Tuesday, February 3, 2015

14 Days of Genitals, Day 3: Rock, Paper, I'm Going To Steal Your Girlfriend

Side-blotched lizards are a common lizard in the Western US - they're the rabbit of the lizard world. They're tiny and adorable, and the males come in three color morphs: those with orange throats, those with blue throats, and those with yellow. And all three have different mating strategies.

Monday, February 2, 2015

14 Days of Genitals, Day 2: Dance for your Life

Jumping spiders are the teddy bears of the arachnid world - they're small, fuzzy, and like to launch themselves at you for hug attacks.

Sunday, February 1, 2015

14 Days of Genitals, Day 1: Lekky in Love

It's that time of the year again, the time when we horrify and amaze you with facts about animals sex lives in hopes of making you feel so much better than your own (cuz even if you're celibate, at least you don't enjoy humping dead baby seals). This is the third year running - if you're interested in old posts you can follow the "14 Days of Genitals" tag down the rabbit hole.

We're going to pitch a few softballs to start then finish this run with truly horrifying sexual strategies. Today's article focuses on the mating displays of manakins.

The creepy-eyed bird, not the creepy-eyed dress-up dolls.

Sunday, January 25, 2015

Cenozoic Cheat Sheet

Meaghan likes to give homemade Christmas gifts. Last year she made nerdy science-themed chocolates, and the year before that she designed dorky mugs.

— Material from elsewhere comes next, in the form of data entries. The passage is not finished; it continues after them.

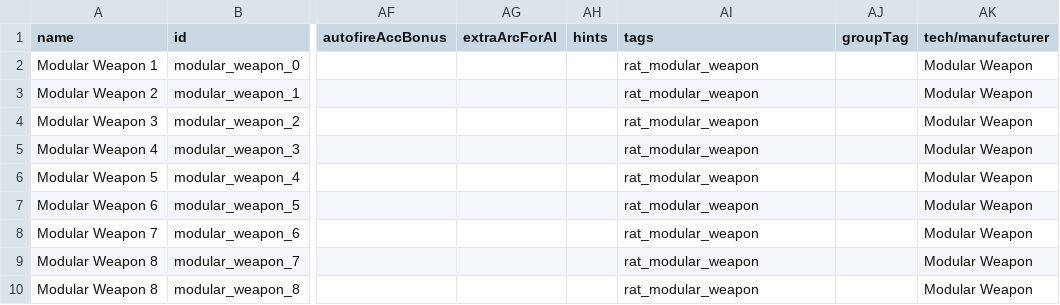
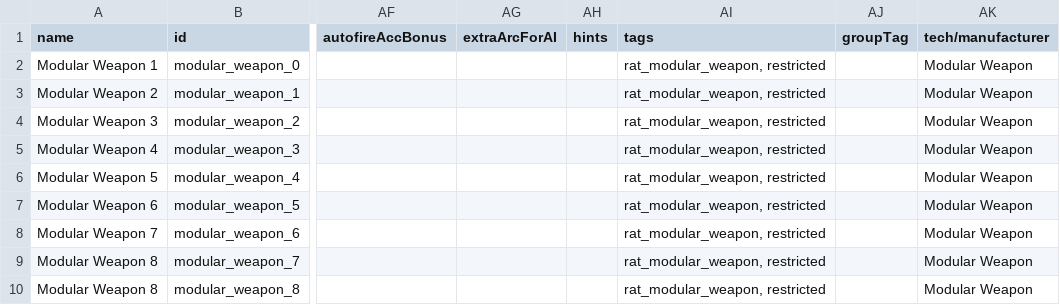
Before and after one commit to Lukas22041/Random-Assortment-of-Things, a CSV file: data/weapons/weapon_data.csv, drawn as a sheet; only a part is shown, gaps mark what is left out; the diff names each change by its address in the sheet, - before the commit and + after, or states it on an @@ line.

```diff
--- a/data/weapons/weapon_data.csv
+++ b/data/weapons/weapon_data.csv
-AI2:AI10 (tags): rat_modular_weapon
+AI2:AI10 (tags): rat_modular_weapon, restricted
```
Also changed, not shown: data/config/LunaSettings.csv, 23 other files.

This year, she decided to go a big more useful and create the only calendar that really matters... the Cenozoic calendar. Really, Meaghan was just kind of tired of looking up the NALMA (North American Land Mammal Ages) divisions and decided to make a cheat sheet for herself illustrated with her lab's favorite Cenozoic animals!  

Hadrianus, a big ol' tortoise

Sunday, January 18, 2015

Fossils, Feral Cats, and Fire: Meaghan's Summer at the John Day Fossil Beds National Monument

Spending a summer in Dayville, Oregon, probably doesn’t sound like much of a career-advancing opportunity unless you study obscure small towns or farming (or fire – we had lots of those). It’s deep in Eastern Oregon, so deep that it’s a 30+ minute drive if you want more than the canned beans and melted men’s deodorant the only store in town has to offer. The population is 145, but the age distribution is akin to a teetering, inverted triangle - I saw an order of magnitude more rattlesnakes than I did people under the age of 35. But Dayville is home to much more than cows and near-retirement ranchers: it has huge exposures of millions of consecutive years of fossil-forming layers of the Cenozoic and is a 15-minute drive from the world-renowned John Day Fossil Beds National Monument. As a paleontology doctoral student studying Cenozoic mammals, there’s no place in the world I’d rather be located (also, I conveniently like rattlesnakes).

Monday, January 5, 2015

Horse Evolution Rap Battle: Equus vs. Eohippus

We've been talking about it for a year, and it's finally here: the horse evolution rap battle that you didn't even know you were waiting for featuring Equus (aka the modern horse, aka Amy) versus Eohippus (aka the Equid Ewok, aka Meaghan). This video is probably about PG, for that time Amy rides the tiki torch and also mentions "Flipping the Bird." Full lyrics below. Enjoy!